Daniel Levinson studied the lives of hundreds of adult men and discovered that we actually are a lot like children. (No “I told you so”, ladies.) Just as children progress through clear stages of development, so Levinson discovered that men do too.
Every stage is given a name and detailed in The Seasons of a Man’s Life, published in 1978.
I’m turning 39 this month. Levinson calls the stage of development I’m in “Mid-Life Transition.” For most men it’s a “crisis,” Levinson writes. But it doesn’t have to be. Mine isn’t.
What Is A Mid-Life Crisis?
In the Mid-Life Transition a man thinks a lot about his ladder: values, marriage, career….

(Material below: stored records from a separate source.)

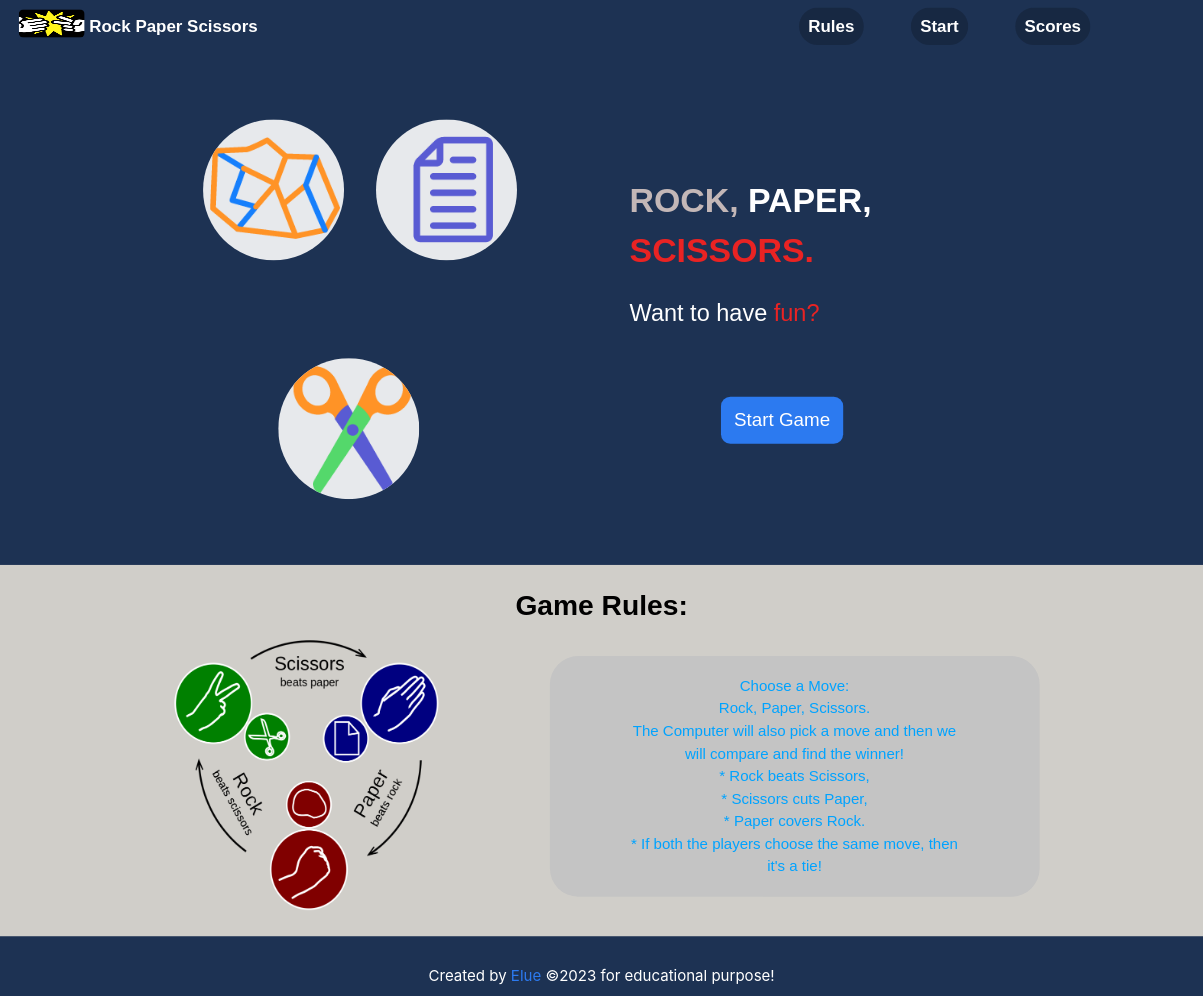
Repository: MikkyPrestige/rock-paper-scissors
Page: index.html
The author's editor kept a copy of each file at every save. The page is drawn from the files as they stood at one save, then again after the next save.
The browser window is 1280 px wide. The pictures show the whole page, at 94% of full size.

Above is the page before, as saved 2023-05-08 06:06:15.

### index.html
<!DOCTYPE html>
<html lang="en">

<head>
  <meta charset="UTF-8">
  <meta http-equiv="X-UA-Compatible" content="IE=edge">
  <meta name="viewport" content="width=device-width, initial-scale=1.0">
  <title>Rock, Paper or Scissors Game</title>
  <link rel="stylesheet" href="./index.css">
  <!-- <script src="./index.js" defer></script> -->
</head>

<body>
  <main>
    <header>
      <figure>
        <a href="/">
          <img src="./img/logo.png" alt="Logo" class="logo">
        </a>
        <figcaption>Rock Paper Scissors</figcaption>
      </figure>
      <nav>
        <ul>
          <li><a href="#rule">Rules</a></li>
          <li><a href="#">Start</a></li>
          <li><a href="#">Scores</a></li>
        </ul>
      </nav>
    </header>
    <section class="home">
      <div class="images">
        <img src="./img/Rock.gif" alt="Rock image" class="img rock">
        <img src="./img/Paper.gif" alt="Paper image" class="img paper">
        <img src="./img/Scissors.gif" alt="Scissors image" class="img scissors">
      </div>
      <div class="content">
        <h1 class="content--title"><span class="content-rock">Rock,</span> Paper, <span
            class="content-scissors">Scissors.</span></h1>
        <p class="content--text">Want to have <span class="fun">fun?</span></p>
        <button type="submit" class="btn">Start Game</button>
      </div>
    </section>

    <section class="rule" id="rule">
      <div class="rule--container">
        <h2 class="rule--title">Game Rules:</h2>
        <div class="rule--content">
          <img src="./img/image.png" alt="Game image" class="rule--img">
          <div class="rule--para">
            <p class="rule--text">Choose a Move: <br>Rock, Paper, Scissors.</p>
            <p class="rule--text">The Computer will also pick a move and then we will compare and find the winner!</p>
            <p class="rule--text">* Rock beats Scissors, <br> * Scissors cuts Paper, <br> * Paper covers Rock. <br> * If
              both the players choose the same move, then it's a tie!</p>
          </div>
        </div>
        <!-- <button type="submit" class="btn">New Game</button> -->
      </div>
    </section>

    <footer>
      <p class="footer--text">Created by <a href="#" target="_blank" class="footer--link">Elue</a> &copy;2023 for
        educational purpose!</p>
    </footer>
  </main>
</body>

</html>

### index.css
*,
*::after,
*::before {
  box-sizing: border-box;
  margin: 0;
  padding: 0;
}

html {
  font-size: 62.5%;
}

body {
  font-family: "Fira Sans", sans-serif;
  font-size: 1.6rem;
  line-height: 1.5;
  background: rgba(29, 50, 83, 1);
  color: rgba(255, 255, 255, 1);
  width: 100%;
  height: 100%;
}

main {
  display: flex;
  flex-direction: column;
  justify-content: center;
  gap: 2rem;
  height: 100%;
  width: 100%;
}

header {
  display: flex;
  justify-content: space-between;
  align-items: center;
  padding: 1rem 2rem;
  width: 100%;
  height: auto;
}

figure {
  display: flex;
  align-items: center;
  gap: .5rem;
  height: auto;
}

.logo {
  width: 7rem;
  height: 3rem;
  border-radius: .5rem;
  -webkit-border-radius: .5rem;
  -moz-border-radius: .5rem;
  -ms-border-radius: .5rem;
  -o-border-radius: .5rem;
}

figcaption {
  font-size: 1.8rem;
  font-weight: 600;
  color: rgba(255, 255, 255, 1);
}

nav {
  height: auto;
  margin-right: 10rem;
}

ul {
  display: flex;
  justify-content: center;
  align-items: center;
  gap: 5rem;
  list-style: none;
}

li a {
  font-size: 1.8rem;
  font-weight: 600;
  color: rgba(255, 255, 255, 1);
  background: linear-gradient(0deg, rgba(0, 0, 0, 0.2), rgba(0, 0, 0, 0.2)), #1D3253;
  text-decoration: none;
  padding: 1rem;
  border-radius: 2rem;
}

li a:hover {
  background: rgba(255, 255, 255, 1);
  color: rgba(29, 50, 83, 1);
  text-decoration: underline;
}

.home {
  display: flex;
  justify-content: center;
  align-items: center;
  width: 100%;
  height: 70vh;
}

.images {
  position: relative;
  height: 100%;
  flex-basis: 30%;
}

.img {
  background: rgba(253, 253, 253, 0.9);
  border-radius: 50%;
  -webkit-border-radius: 50%;
  -moz-border-radius: 50%;
  -ms-border-radius: 50%;
  -o-border-radius: 50%;
  width: 15rem;
  height: 15rem;
}

.rock {
  position: absolute;
  top: 5rem;
  left: 0rem;
}

.paper {
  position: absolute;
  top: 5rem;
  right: 5rem;
}

.scissors {
  position: absolute;
  bottom: 5rem;
  left: 8rem;
}

.content {
  display: flex;
  flex-direction: column;
  justify-content: center;
  align-items: center;
  gap: 2rem;
}

.content--title {
  font-size: 3.6rem;
  font-weight: 600;
  width: 70%;
  text-transform: uppercase;
}

.content-rock {
  color: rgba(195, 183, 183, 1);
}

.content-scissors {
  color: rgba(233, 35, 35, 1);
}

.content--text {
  font-size: 2.5rem;
  font-weight: 400;
  width: 70%;
}

.fun {
  color: rgba(233, 35, 35, 1);
}

.btn {
  width: 13rem;
  height: 5rem;
  font-size: 2rem;
  color: rgba(255, 255, 255, 1);
  background: #2C7AF0;
  border-radius: 1rem;
  -webkit-border-radius: 1rem;
  -moz-border-radius: 1rem;
  -ms-border-radius: 1rem;
  -o-border-radius: 1rem;
  border: none;
  cursor: pointer;
  margin-top: 5rem;
  transition: all .3s ease-in-out;
  -webkit-transition: all .3s ease-in-out;
  -moz-transition: all .3s ease-in-out;
  -ms-transition: all .3s ease-in-out;
  -o-transition: all .3s ease-in-out;
}

.btn:hover {
  background: rgba(255, 255, 255, .7);
  color: rgba(44, 122, 240, 1);
}

.rule {
  width: 100%;
  height: 100%;
  background: #D0CEC9;
}

.rule--container {
  display: flex;
  flex-direction: column;
  justify-content: center;
  align-items: center;
  gap: 1rem;
  margin: 2rem auto;
}

.rule--title {
  font-size: 3rem;
  font-weight: 600;
  color: #000;
}

.rule--content {
  display: flex;
  justify-content: space-around;
  align-items: center;
}

.rule--img {
  width: 30rem;
  height: 30rem;
}

.rule--para {
  background: #C4C4C4;
  width: 50%;
  text-align: center;
  padding: 2rem 8rem;
  border-radius: 3rem;
  -webkit-border-radius: 3rem;
  -moz-border-radius: 3rem;
  -ms-border-radius: 3rem;
  -o-border-radius: 3rem;

}
.rule--text {
  color: rgba(0, 163, 255, 1);
}

footer {
  margin: 1rem auto;
}

.footer--text {
  font-family: "Inter";
}

.footer--link {
  color: rgba(44, 122, 240, 1);
  text-decoration: none;
}

After the next save:
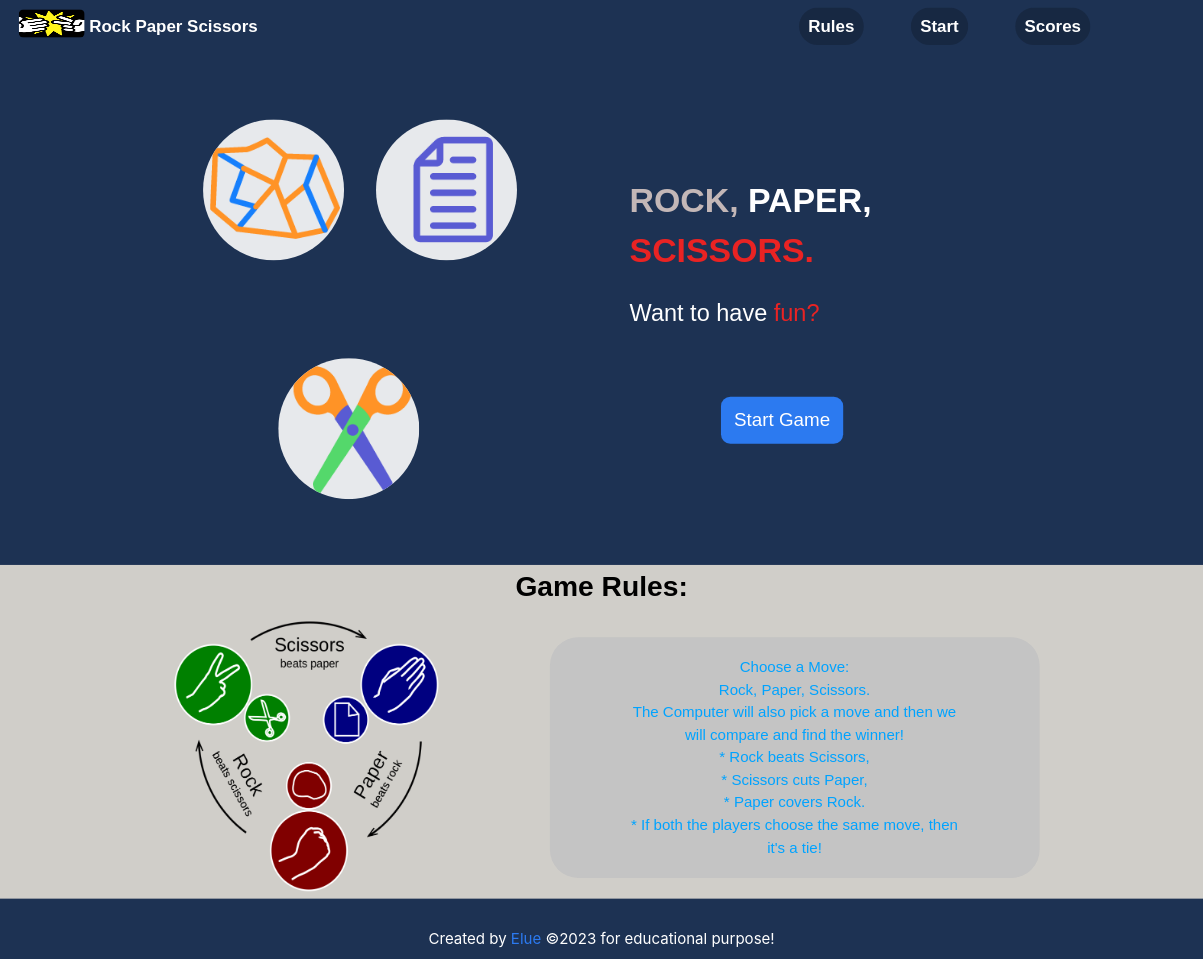
Saved 17 s later.
--- a/index.css
+++ b/index.css
@@ -204,7 +204,7 @@ li a:hover {
   justify-content: center;
   align-items: center;
   gap: 1rem;
-  margin: 2rem auto;
+  /* margin: 2rem auto; */
 }
 
 .rule--title {

After the save that followed:
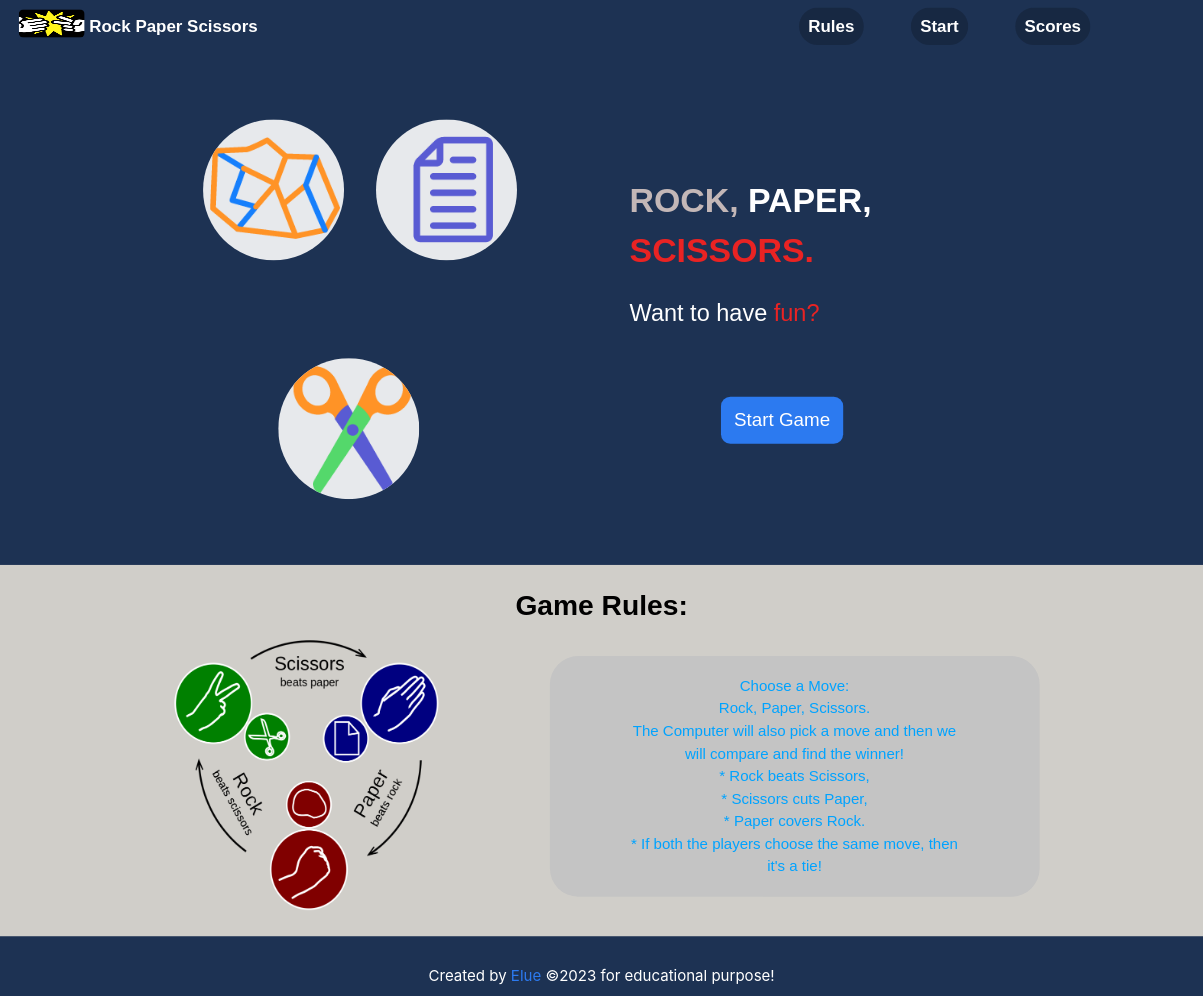
Saved 9 s later.
--- a/index.css
+++ b/index.css
@@ -204,7 +204,7 @@ li a:hover {
   justify-content: center;
   align-items: center;
   gap: 1rem;
-  /* margin: 2rem auto; */
+  margin: 2rem auto;
 }
 
 .rule--title {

The ladder was built by the man to reach the Dream. Levinson capitalizes “Dream” as if it’s God – maybe because, to many men it is.
A guy forms his Dream in his early twenties and builds his ladder to reach it. The dream is the man’s quest, his mission, his goal – what he really wants more than anything else. He evaluates the Dream and the ladder in his late twenties and either trashes them and starts over on new ones (very rarely) or he doubles-down on the Dream and reapplies himself to climbing well.

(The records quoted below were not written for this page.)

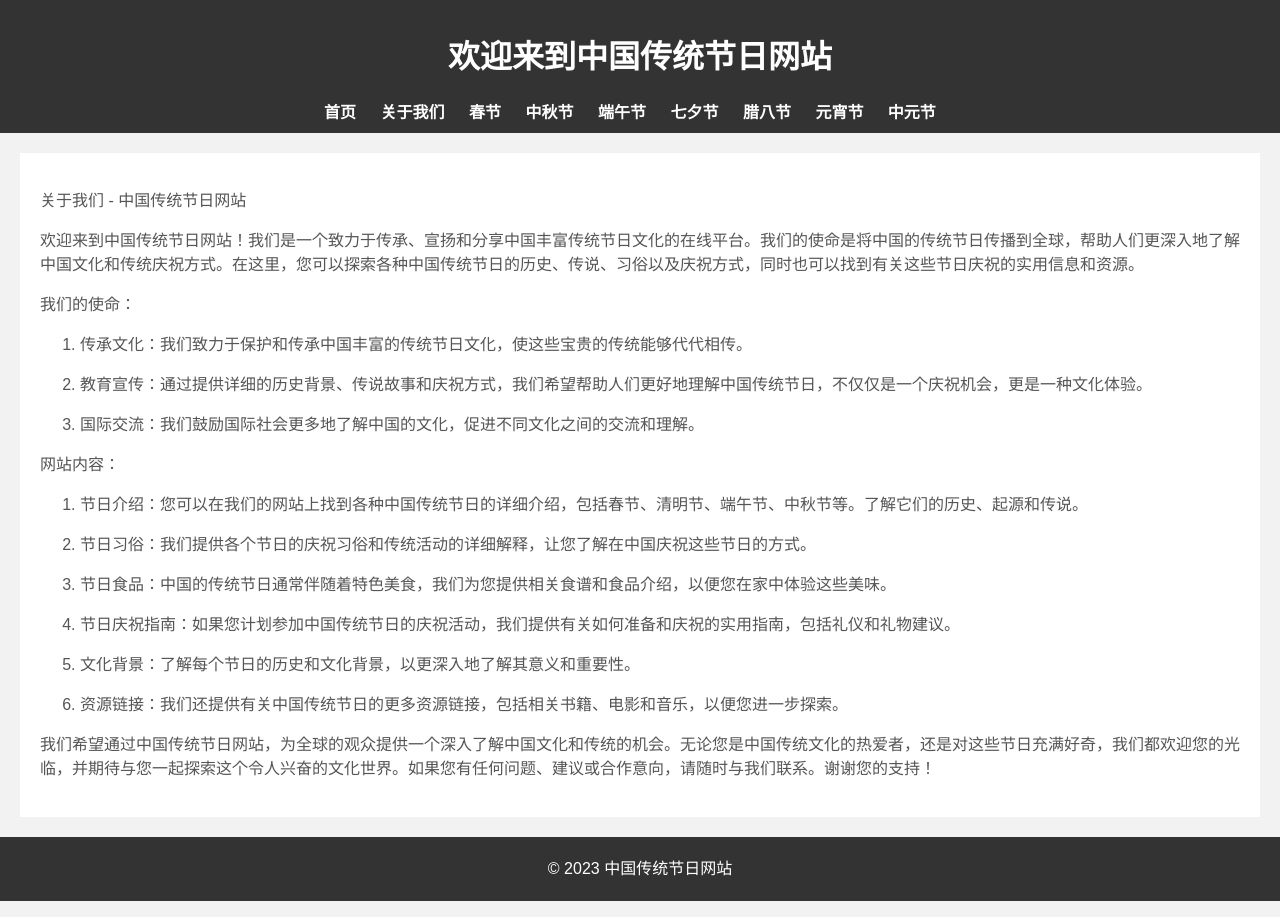
Repository: XueJie1/computer-operation-basics
Page: about.html
An editor plug-in stored every save of this project. The page is shown before and after the next save, followed by the edit.
The browser window is 1280 px wide. The pictures show the whole page.

Above is the page before, as saved 2023-09-03 16:31:36.

After the next save:
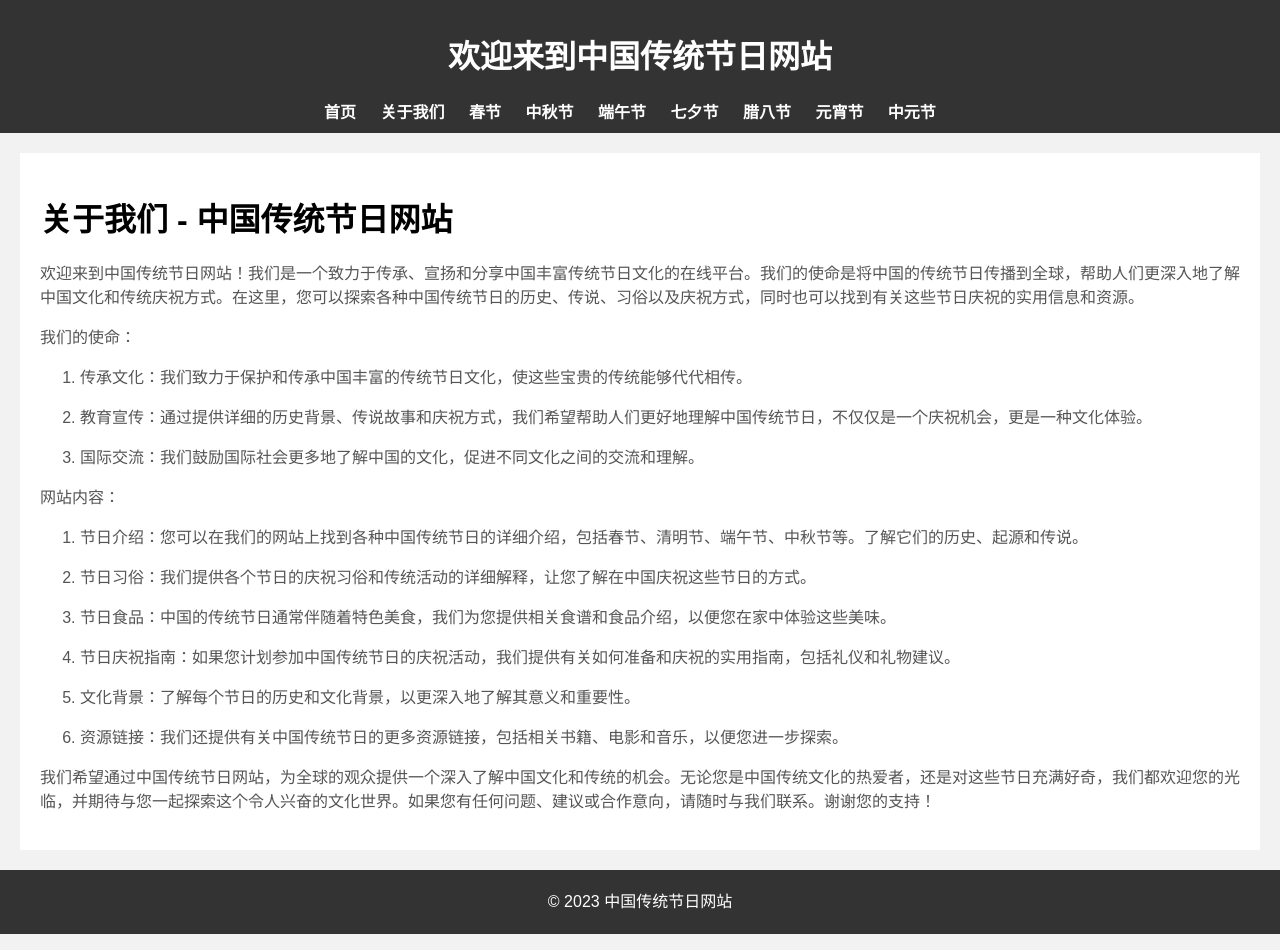
Saved 32 s later.
--- a/about.html
+++ b/about.html
@@ -29,7 +29,7 @@
         </nav>
     </header>
     <main>
-        <p>关于我们 - 中国传统节日网站</p>
+        <h1>关于我们 - 中国传统节日网站</h1>
         <p>欢迎来到中国传统节日网站！我们是一个致力于传承、宣扬和分享中国丰富传统节日文化的在线平台。我们的使命是将中国的传统节日传播到全球，帮助人们更深入地了解中国文化和传统庆祝方式。在这里，您可以探索各种中国传统节日的历史、传说、习俗以及庆祝方式，同时也可以找到有关这些节日庆祝的实用信息和资源。
         </p>
         <p>我们的使命：</p>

Then, sometime between 37 and 45, the guy hits the “Mid-Life Transition” and re-evaluates the Dream and the ladder once more. This time more intensely.
He asks himself a lot of important questions: Where am I on my ladder? Is this where I thought I would be by this time in my life? And, most importantly…Is this even the right ladder to be climbing?
He’s deciding if he “wasted” the first half of his life on the wrong Dream, climbing the right ladder poorly or climbing the wrong ladder well. He’s making this decision – consciously or not.
Why Is The Mid-Life Transition Hard To Make?
He’s making this decision with a lot of people depending on him. That’s where so much of the man’s stress comes from. He may be married, have kids, be responsible for employees, he may be at least partially contributing to the success of a company. If he’s been dreaming the wrong dream or climbing the wrong ladder making changes now, at mid-life, won’t be easy.
He’s making this decision in light of his mortality. He’s not old, and he knows it, but he’s now certain he will be. This isn’t something he thought about when he first dreamed the Dream and gripped the first rung of his ladder in his twenties. Now he’s not just thinking about a Dream and how to successfully reach it. He’s thinking about the significance of it – of his very existence: When I’m gone what difference will my life have made?
My Story: No Getting Around The Mid-Life Transition
God did me a big favor in my twenties. At 26 I was happily married (out of my league), with a beautiful healthy baby girl, a record number of songs on the radio, accolades. At 30 I was living in my dream house, had three beautiful healthy kids, playing music for thousands of people who knew the words and bought the t-shirts, and I was making lots of money. One night, on stage with Michael W. Smith in the Netherlands, 36,000 people sang along…and I was happy.
I had accomplished my Dream.
Yep. What I’d wanted more than anything else (since I was a teenager) was wealth and respect. I didn’t realize it. If you’d told me so before that night I would have denied it. But I’m certain of it now. That’s why that night in the Netherlands felt like an arrival point, a finish line. Respect and wealth were my Dream – the things that really drove me.
After that night everything was different.
Finally having what I’d always wanted left me feeling there was something else I really needed.
That feeling led Becky and I to pray and God answered us in El Salvador. It was there that I got a new Dream and we started building a very different ladder at age 31.
The bulk of the re-evaluating and tweaking I’m supposed to do now during the Mid-Life Transition was done years ago. (Thank, God.) So I get to skip the Mid-Life Transition right? No such luck. Levinson says I’m still wired to through this
crisis transition. No matter how happy a man is, no matter how certain about the quality of his Dream, he will still re-evaluate his life and probably make some changes to his ladder. So, here I go – staying up late pondering, praying, doing the work of the Mid-Life Transition.
Anyway…I know there are a lot of women reading this blog of mine. And some of you are wondering what’s going on with your husband. I hope this helps. Your husband is dreaming and climbing, whether he realizes it or not.
I don’t know what your husband needs from you right now, but I know what I value most from Becky these days: She believes in my ability to make good decisions and believes God guides those decisions. She tells me so. She prays. And she says she loves me. She even likes me. That frees me up to focus on what God wants for us next and not on what it will take to win her over.
Hope this helps you.
Happy climbing, everyone.